2011 Screens Top 10s

Marc Savlov's Top 10 list

<i>Shame</i>
Shame

1) Melancholia His bizarre outburst at Cannes notwithstanding, von Trier's haunting film triumphs as a gorgeous meditation on depression, the end of the world, and the death of hope.

2) Shame Quoth Woody Allen: "Sex without love is an empty experience, but as empty experiences go, it's one of the best." Not so in this devastating portrait of sex addiction.

<i>Bellflower</i>
Bellflower

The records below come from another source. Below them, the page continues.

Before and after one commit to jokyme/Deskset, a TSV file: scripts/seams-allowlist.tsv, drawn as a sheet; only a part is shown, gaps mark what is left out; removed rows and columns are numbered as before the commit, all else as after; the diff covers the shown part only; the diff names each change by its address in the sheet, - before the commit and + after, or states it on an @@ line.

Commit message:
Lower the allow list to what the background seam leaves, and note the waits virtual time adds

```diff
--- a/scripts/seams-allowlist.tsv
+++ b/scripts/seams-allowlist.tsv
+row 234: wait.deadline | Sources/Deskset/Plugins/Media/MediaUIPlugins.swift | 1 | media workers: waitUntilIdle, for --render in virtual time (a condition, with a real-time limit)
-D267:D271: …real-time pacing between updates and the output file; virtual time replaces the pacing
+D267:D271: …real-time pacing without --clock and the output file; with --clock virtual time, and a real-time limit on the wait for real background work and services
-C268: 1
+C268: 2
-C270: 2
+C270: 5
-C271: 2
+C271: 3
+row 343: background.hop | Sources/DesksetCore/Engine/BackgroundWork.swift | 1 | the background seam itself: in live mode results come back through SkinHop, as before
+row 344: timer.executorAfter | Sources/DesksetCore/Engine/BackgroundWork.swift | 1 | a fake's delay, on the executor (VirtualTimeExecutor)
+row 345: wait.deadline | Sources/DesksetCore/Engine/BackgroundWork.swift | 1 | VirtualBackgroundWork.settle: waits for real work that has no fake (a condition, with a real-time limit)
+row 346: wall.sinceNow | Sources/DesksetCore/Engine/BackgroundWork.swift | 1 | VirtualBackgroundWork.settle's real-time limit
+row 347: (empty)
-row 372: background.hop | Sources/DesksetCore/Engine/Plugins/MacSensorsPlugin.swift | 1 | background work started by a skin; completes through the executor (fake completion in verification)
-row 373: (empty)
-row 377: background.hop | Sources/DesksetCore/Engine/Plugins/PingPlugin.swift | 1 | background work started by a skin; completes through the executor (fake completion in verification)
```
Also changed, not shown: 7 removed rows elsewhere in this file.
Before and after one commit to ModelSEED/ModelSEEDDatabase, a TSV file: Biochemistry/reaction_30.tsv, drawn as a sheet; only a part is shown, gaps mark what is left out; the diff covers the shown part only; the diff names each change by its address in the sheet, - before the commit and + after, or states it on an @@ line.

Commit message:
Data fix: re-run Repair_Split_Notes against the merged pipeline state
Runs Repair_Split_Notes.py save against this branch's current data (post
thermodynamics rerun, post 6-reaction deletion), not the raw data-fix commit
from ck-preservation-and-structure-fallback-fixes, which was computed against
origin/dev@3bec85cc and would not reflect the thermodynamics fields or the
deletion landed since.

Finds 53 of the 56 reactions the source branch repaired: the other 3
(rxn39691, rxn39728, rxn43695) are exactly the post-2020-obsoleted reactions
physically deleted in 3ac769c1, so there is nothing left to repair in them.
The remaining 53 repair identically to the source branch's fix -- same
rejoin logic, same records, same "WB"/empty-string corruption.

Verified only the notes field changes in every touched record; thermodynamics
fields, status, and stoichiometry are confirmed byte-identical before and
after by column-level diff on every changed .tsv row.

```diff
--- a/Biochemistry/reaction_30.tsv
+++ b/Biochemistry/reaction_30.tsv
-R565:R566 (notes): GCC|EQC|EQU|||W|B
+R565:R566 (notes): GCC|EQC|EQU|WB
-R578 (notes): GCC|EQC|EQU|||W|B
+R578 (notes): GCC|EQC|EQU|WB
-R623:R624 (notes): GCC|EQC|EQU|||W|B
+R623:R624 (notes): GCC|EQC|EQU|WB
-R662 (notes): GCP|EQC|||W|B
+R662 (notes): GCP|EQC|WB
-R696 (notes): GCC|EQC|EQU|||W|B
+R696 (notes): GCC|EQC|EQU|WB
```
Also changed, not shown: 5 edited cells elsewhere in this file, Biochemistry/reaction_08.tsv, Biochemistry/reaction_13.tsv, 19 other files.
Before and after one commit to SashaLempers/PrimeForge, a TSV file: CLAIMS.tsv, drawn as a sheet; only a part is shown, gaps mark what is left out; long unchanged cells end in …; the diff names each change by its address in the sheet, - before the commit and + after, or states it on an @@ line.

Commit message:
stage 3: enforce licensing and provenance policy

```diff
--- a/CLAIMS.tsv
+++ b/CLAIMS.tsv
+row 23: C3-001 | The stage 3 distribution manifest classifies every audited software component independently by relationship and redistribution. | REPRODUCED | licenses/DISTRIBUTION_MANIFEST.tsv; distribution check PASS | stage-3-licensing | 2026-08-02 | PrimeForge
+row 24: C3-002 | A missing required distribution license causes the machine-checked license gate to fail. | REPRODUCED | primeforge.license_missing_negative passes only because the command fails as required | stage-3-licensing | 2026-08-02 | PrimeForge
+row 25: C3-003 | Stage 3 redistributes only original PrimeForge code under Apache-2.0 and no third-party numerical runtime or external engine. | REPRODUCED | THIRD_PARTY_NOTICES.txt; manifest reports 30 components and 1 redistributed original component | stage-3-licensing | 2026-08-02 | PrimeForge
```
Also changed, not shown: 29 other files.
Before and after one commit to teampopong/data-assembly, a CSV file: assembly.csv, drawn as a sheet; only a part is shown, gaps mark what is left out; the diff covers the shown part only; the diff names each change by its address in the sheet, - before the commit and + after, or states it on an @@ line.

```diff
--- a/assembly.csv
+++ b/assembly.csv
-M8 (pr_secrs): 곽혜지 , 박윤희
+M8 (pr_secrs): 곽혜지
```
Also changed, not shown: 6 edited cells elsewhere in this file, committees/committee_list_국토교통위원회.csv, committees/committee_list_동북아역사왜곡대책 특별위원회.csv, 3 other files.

3) Martha Marcy May Marlene Disquieting, beautiful, horrific, paranoiac, utterly riveting, and equally difficult to shake, this film continues to revisit my subconscious like an uneasy dream that refuses to dissipate over time.

4) Bellflower This is what it's like to be young and in love on the eve of the end of everything. Visionary beauty and visionary horror walk hand in hand between Medusa and flamethrowers.

5) The Tree of Life A true work of art with a capital A, Malick's film challenges the viewer's perceptions in ways no other film this year dared to attempt.

<i>Take Shelter</i>
Take Shelter

6) Knuckle A bruising, visceral documentary film in every sense. A knockout, a history lesson, and a decidedly risky undertaking for director Ian Palmer.

7) The Last Circus Working on a par with fellow fantasists/surrealists Jodorowsky and del Toro, this bloody, chaotic circus of terrors and delights is Álex de la Iglesia's nightmarish masterpiece.

8) Attack the Block As much a portrait of Grey Britain's disenfranchised youth as it is a horror-comedy of alien invasion, Joe Cornish proves himself a master of the culturally relevant genre film.

<i>I Saw The Devil</i>
I Saw The Devil

9) Take Shelter More unnerving than the daily news – and that's saying something these days – and as artfully constructed as a Chinese puzzle box made entirely of suspicion, fear, and, ultimately, love.

10) The Artist Proof that a film need not bother itself with extraneous dialogue – or dialogue, period – to be a work of subtle comic genius. The perfect antidote to everything else on this list.

NEAR MISSES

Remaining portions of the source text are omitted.